> **WHAT TO PRODUCE**
Tell how many lines of the data below have the string "function" in them. Say nothing more.

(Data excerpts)
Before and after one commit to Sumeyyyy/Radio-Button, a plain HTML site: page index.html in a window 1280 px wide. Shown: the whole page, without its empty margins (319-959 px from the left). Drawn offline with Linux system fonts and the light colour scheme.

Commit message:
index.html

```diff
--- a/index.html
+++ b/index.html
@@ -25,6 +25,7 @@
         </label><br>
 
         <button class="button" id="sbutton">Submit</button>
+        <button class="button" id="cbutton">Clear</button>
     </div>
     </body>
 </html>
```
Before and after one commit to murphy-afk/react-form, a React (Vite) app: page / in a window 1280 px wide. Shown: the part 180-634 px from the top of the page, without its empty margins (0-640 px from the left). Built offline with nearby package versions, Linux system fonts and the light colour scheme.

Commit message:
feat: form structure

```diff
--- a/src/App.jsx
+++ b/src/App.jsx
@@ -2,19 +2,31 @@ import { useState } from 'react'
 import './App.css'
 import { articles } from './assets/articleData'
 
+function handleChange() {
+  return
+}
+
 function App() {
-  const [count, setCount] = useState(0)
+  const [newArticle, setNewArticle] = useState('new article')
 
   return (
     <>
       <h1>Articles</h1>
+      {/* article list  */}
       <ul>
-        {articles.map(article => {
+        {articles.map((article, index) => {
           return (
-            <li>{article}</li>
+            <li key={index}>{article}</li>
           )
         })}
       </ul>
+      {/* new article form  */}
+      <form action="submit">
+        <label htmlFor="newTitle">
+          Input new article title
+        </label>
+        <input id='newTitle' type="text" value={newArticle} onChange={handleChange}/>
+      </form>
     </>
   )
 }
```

> **RESULT OF THIS TASK**
2